MADISON, Wis. (5/23/13)--With a wet U.S. spring causing the potential for flooding to increase, all credit unions need to make sure they know whether a property is in a flood zone before approving a mortgage, according to an article by Kriss Besch, CUNA Mutual Group product support manager.
"It's been the rule for decades," Besch wrote. "All lenders have to determine whether a property is in a flood zone before approving a mortgage. That lender also has to make sure that properties in flood zones are covered by insurance."
However, because of changing flood zones, "a mortgaged property that did not need flood insurance at the time of loan origination might need it five years later," Besch added. "It's up to lenders to keep track of map revisions and any other Federal Emergency Management Agency (FEMA) changes regarding exclusions or exceptions."

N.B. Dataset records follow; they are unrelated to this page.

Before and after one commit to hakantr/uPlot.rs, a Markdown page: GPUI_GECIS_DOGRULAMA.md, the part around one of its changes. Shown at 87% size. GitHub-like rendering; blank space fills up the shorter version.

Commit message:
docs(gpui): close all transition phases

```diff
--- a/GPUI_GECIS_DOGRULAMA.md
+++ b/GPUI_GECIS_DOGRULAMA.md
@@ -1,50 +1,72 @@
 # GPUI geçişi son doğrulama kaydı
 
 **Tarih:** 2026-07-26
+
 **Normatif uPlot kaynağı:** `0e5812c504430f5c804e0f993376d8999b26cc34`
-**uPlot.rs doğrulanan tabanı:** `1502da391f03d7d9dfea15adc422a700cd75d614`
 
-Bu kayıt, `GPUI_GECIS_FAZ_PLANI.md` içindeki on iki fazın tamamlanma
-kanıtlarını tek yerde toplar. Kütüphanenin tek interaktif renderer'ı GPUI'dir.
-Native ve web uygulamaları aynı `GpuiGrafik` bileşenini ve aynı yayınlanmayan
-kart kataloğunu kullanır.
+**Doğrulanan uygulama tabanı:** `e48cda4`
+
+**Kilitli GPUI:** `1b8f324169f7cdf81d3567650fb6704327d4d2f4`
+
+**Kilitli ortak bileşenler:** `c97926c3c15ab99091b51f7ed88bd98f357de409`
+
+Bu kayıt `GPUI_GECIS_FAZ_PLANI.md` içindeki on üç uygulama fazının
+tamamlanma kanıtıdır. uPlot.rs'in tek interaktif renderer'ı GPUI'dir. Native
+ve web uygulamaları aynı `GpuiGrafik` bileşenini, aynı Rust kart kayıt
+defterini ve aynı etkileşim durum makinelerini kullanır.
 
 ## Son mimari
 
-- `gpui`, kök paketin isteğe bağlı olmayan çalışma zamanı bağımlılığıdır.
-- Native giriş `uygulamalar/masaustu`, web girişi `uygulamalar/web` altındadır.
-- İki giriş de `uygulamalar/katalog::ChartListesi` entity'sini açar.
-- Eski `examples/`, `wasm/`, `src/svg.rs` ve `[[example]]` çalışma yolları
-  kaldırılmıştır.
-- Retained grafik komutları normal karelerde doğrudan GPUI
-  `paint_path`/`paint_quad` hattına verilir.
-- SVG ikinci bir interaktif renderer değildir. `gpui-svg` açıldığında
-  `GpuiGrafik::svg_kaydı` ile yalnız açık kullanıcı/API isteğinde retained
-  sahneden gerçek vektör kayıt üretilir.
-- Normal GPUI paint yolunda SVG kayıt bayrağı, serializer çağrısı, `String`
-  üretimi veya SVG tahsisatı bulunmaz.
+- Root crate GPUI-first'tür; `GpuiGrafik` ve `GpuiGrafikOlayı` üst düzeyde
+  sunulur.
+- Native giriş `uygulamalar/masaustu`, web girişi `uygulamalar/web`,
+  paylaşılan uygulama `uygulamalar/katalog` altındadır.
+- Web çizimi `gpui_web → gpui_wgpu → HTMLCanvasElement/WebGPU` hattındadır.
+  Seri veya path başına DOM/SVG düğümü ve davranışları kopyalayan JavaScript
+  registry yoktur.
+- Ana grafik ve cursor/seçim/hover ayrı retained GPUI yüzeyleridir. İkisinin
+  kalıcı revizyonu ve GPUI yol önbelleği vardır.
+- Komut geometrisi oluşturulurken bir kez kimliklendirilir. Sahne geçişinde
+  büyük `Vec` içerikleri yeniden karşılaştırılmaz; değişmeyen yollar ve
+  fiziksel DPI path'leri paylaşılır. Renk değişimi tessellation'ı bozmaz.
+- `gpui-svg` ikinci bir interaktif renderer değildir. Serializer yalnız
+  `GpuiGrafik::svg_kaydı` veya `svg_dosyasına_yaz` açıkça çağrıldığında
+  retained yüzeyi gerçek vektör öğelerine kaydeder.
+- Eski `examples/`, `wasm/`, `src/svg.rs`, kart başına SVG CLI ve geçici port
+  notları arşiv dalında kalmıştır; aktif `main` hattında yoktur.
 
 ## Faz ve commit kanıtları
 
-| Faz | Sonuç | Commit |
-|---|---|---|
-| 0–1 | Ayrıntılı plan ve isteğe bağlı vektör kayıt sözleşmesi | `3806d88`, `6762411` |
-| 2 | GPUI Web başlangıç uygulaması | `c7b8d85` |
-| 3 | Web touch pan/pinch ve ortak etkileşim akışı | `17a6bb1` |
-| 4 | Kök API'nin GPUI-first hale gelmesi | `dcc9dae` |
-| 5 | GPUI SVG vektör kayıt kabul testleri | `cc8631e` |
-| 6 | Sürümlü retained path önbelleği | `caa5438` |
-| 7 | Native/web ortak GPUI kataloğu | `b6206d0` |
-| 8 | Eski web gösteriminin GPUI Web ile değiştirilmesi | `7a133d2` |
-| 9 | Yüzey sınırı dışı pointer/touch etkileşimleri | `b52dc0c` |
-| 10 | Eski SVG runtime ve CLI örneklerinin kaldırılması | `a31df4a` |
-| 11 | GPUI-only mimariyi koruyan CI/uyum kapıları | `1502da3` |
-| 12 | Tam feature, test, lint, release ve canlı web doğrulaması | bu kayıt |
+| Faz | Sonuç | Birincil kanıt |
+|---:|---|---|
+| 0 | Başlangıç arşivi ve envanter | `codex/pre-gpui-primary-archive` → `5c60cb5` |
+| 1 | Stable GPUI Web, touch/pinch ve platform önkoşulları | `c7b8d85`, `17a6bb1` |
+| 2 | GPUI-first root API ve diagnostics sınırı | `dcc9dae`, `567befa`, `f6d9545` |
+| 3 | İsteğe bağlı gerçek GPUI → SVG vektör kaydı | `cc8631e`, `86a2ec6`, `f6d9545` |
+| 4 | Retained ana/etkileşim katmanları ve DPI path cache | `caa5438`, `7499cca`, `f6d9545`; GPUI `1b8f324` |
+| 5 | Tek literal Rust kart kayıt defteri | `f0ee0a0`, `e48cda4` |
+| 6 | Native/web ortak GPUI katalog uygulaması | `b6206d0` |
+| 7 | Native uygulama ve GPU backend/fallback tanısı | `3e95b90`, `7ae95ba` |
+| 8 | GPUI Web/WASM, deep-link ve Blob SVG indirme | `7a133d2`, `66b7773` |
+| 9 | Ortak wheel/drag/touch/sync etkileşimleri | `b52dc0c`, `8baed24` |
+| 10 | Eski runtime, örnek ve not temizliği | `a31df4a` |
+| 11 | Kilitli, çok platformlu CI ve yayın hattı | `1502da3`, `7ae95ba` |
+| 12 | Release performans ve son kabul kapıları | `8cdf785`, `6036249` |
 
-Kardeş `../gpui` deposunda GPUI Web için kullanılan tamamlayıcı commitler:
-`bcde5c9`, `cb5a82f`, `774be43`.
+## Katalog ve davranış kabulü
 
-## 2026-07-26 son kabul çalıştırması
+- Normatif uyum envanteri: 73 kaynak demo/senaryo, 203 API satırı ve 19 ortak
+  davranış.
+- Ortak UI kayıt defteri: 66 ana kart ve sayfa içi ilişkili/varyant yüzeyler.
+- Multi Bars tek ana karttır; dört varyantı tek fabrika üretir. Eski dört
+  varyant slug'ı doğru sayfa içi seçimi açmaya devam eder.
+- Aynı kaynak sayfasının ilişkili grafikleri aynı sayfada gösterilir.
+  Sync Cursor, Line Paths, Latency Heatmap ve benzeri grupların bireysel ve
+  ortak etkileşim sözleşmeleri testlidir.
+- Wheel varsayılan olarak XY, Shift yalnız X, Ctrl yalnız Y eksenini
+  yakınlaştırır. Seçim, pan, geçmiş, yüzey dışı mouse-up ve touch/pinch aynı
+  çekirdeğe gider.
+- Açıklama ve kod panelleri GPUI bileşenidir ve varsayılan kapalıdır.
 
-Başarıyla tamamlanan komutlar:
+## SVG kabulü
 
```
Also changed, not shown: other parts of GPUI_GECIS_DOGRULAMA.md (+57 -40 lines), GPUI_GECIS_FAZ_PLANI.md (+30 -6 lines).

The Biggert-Waters Flood Insurance Report Act has increased its penalty to a minimum of $2,000 from $350 per flood violation, and lifted its annual $10,000 cap after several years of record flooding, catastrophic hurricanes and historic super storms.

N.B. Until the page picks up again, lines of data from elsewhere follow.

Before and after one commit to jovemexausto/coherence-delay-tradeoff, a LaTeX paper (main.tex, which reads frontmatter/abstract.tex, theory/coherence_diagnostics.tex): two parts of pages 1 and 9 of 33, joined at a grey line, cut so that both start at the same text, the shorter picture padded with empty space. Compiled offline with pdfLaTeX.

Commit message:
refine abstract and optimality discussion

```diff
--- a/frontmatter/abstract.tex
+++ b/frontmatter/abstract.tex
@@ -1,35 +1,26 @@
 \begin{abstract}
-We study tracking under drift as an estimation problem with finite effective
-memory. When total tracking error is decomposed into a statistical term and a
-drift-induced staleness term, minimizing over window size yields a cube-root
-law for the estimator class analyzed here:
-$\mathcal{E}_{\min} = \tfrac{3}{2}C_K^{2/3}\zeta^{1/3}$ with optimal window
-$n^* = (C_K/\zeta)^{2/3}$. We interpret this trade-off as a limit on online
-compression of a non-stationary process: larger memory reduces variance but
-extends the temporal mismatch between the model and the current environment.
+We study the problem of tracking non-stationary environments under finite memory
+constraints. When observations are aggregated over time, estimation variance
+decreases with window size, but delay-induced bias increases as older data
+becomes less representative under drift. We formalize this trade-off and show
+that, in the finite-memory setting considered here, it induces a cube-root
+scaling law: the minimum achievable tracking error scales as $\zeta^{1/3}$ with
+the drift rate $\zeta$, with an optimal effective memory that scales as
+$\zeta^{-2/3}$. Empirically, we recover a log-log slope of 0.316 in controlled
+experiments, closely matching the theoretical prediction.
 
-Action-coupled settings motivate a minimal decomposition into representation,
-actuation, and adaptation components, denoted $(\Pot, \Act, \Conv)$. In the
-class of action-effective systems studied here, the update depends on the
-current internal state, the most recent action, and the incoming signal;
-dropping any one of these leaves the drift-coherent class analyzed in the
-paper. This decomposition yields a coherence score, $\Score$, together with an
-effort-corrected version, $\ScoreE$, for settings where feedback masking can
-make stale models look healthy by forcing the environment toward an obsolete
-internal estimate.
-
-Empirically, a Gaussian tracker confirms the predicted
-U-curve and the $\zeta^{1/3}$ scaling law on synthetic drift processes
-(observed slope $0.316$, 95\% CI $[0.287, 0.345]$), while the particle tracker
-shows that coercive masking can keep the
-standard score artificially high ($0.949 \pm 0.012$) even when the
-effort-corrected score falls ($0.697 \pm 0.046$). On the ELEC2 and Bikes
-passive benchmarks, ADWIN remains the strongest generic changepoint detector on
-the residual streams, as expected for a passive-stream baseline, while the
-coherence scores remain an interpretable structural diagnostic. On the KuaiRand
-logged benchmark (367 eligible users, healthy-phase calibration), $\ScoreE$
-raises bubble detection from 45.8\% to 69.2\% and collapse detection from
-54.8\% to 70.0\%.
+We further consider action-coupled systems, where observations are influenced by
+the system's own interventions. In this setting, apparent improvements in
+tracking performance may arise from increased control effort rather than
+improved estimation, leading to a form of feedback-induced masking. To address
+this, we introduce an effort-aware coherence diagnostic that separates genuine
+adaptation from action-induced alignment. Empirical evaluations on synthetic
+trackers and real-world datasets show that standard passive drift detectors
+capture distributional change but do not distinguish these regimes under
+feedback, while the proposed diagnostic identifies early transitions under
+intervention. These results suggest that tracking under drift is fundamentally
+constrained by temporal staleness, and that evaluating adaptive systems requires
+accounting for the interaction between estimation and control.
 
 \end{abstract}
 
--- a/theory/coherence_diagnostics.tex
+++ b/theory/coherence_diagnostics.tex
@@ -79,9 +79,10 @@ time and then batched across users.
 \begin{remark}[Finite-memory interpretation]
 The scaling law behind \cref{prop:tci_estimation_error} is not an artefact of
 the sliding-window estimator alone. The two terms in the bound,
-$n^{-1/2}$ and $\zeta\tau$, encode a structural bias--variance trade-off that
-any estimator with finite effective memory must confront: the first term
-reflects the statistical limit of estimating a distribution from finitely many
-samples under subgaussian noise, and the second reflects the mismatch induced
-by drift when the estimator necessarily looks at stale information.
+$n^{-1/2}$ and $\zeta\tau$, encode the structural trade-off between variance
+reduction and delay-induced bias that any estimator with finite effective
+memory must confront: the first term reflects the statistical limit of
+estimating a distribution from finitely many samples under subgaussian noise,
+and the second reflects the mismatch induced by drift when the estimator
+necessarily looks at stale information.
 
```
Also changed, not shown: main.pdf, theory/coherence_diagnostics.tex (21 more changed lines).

"That means that a credit union that does not monitor flood zone revisions and require its members to have flood insurance could find itself in hot water--and with a big bill due to the government," Besch added.
Among additional tips for credit unions that Besch offers in the article on CUNA Mutual's website: